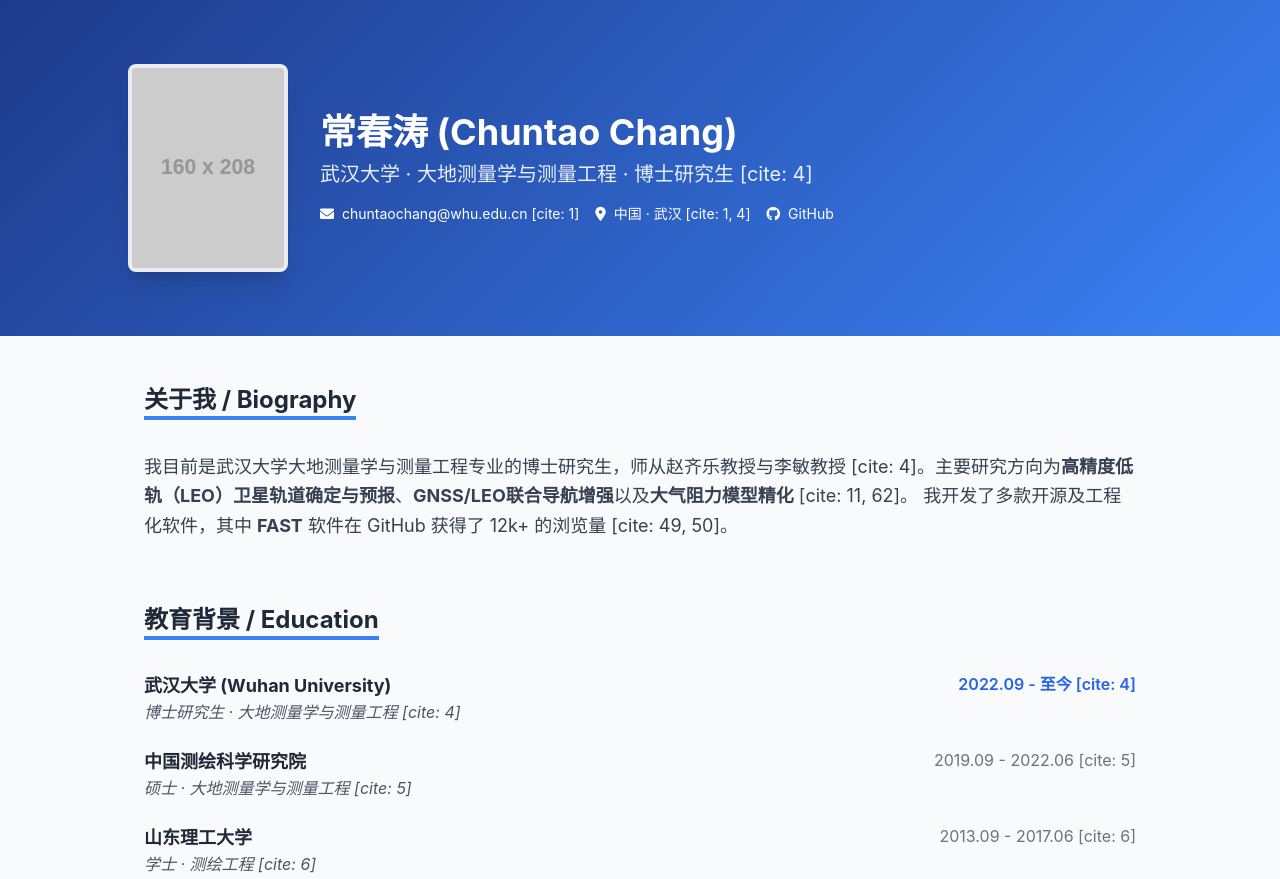
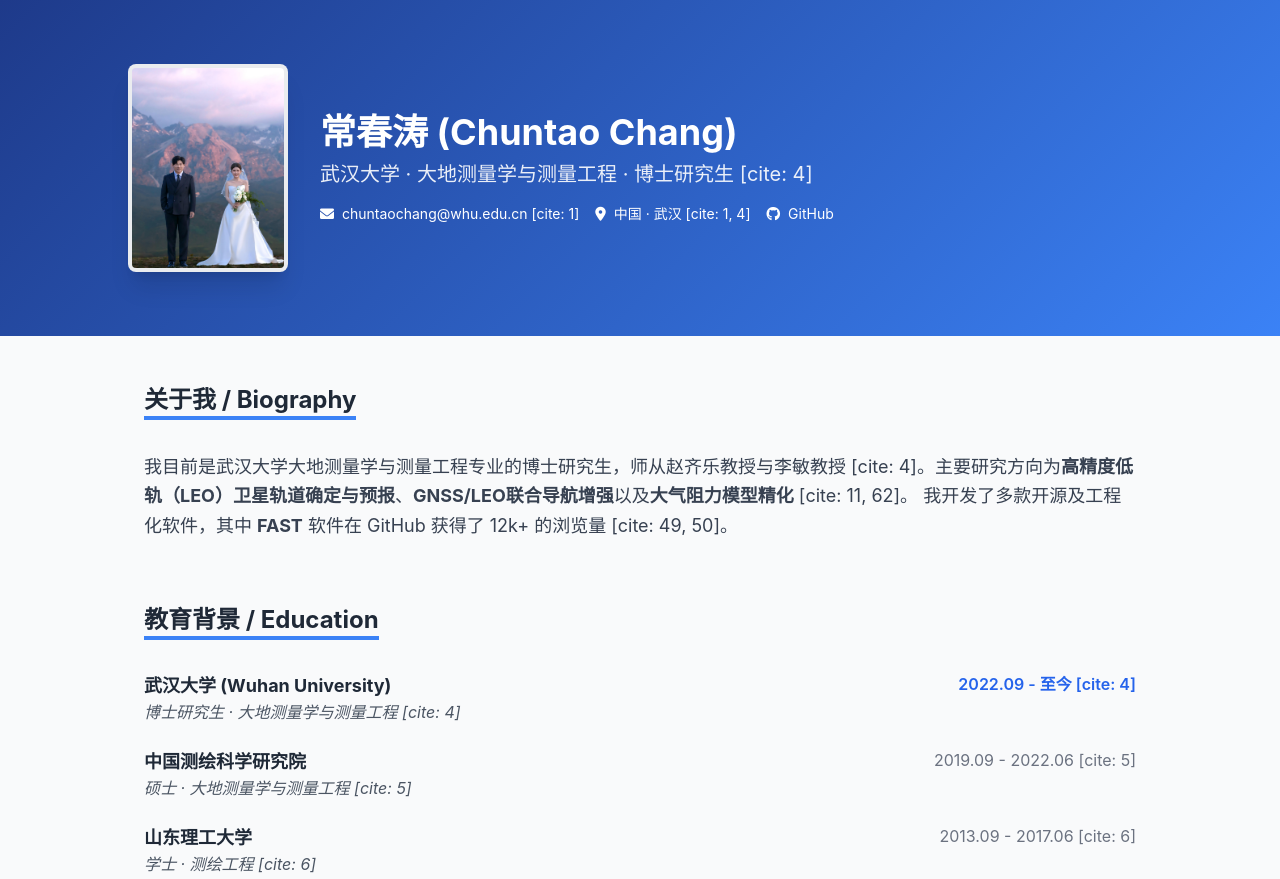
Before and after one commit to ChangChuntao/changchuntao.github.io, a plain HTML site: page index.html in a window 1280 px wide. Shown: the top 879 px of the page. Drawn offline with nearby package versions, Linux system fonts and the light colour scheme; placeholder pictures from the web are drawn by us.

Commit message:
add avatar

```diff
--- a/index.html
+++ b/index.html
@@ -18,7 +18,7 @@
     <header class="hero-gradient text-white py-16 px-4">
         <div class="max-w-5xl mx-auto flex flex-col md:flex-row items-center gap-8">
             <div class="w-40 h-52 bg-gray-200 rounded-lg overflow-hidden shadow-xl border-4 border-white/20">
-                <img src="https://via.placeholder.com/160x208?text=Chang+CT" alt="常春涛" class="w-full h-full object-cover">
+                <img src="avatar.jpg" alt="常春涛" class="w-full h-full object-cover">
             </div>
             <div class="flex-1 text-center md:text-left">
                 <h1 class="text-4xl font-bold mb-2">常春涛 (Chuntao Chang)</h1>
```
Also changed, not shown: avatar.jpg (added).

════

### TASK TO CARRY OUT
Pictures are to be dropped, and the remaining data set down exactly.

### TASK OUTPUT
Before and after one commit to ChangChuntao/changchuntao.github.io, a plain HTML site: page index.html in a window 1280 px wide. Shown: the top 879 px of the page. Drawn offline with nearby package versions, Linux system fonts and the light colour scheme; placeholder pictures from the web are drawn by us.

Commit message:
add avatar

```diff
--- a/index.html
+++ b/index.html
@@ -18,7 +18,7 @@
     <header class="hero-gradient text-white py-16 px-4">
         <div class="max-w-5xl mx-auto flex flex-col md:flex-row items-center gap-8">
             <div class="w-40 h-52 bg-gray-200 rounded-lg overflow-hidden shadow-xl border-4 border-white/20">
-                <img src="https://via.placeholder.com/160x208?text=Chang+CT" alt="常春涛" class="w-full h-full object-cover">
+                <img src="avatar.jpg" alt="常春涛" class="w-full h-full object-cover">
             </div>
             <div class="flex-1 text-center md:text-left">
                 <h1 class="text-4xl font-bold mb-2">常春涛 (Chuntao Chang)</h1>
```
Also changed, not shown: avatar.jpg (added).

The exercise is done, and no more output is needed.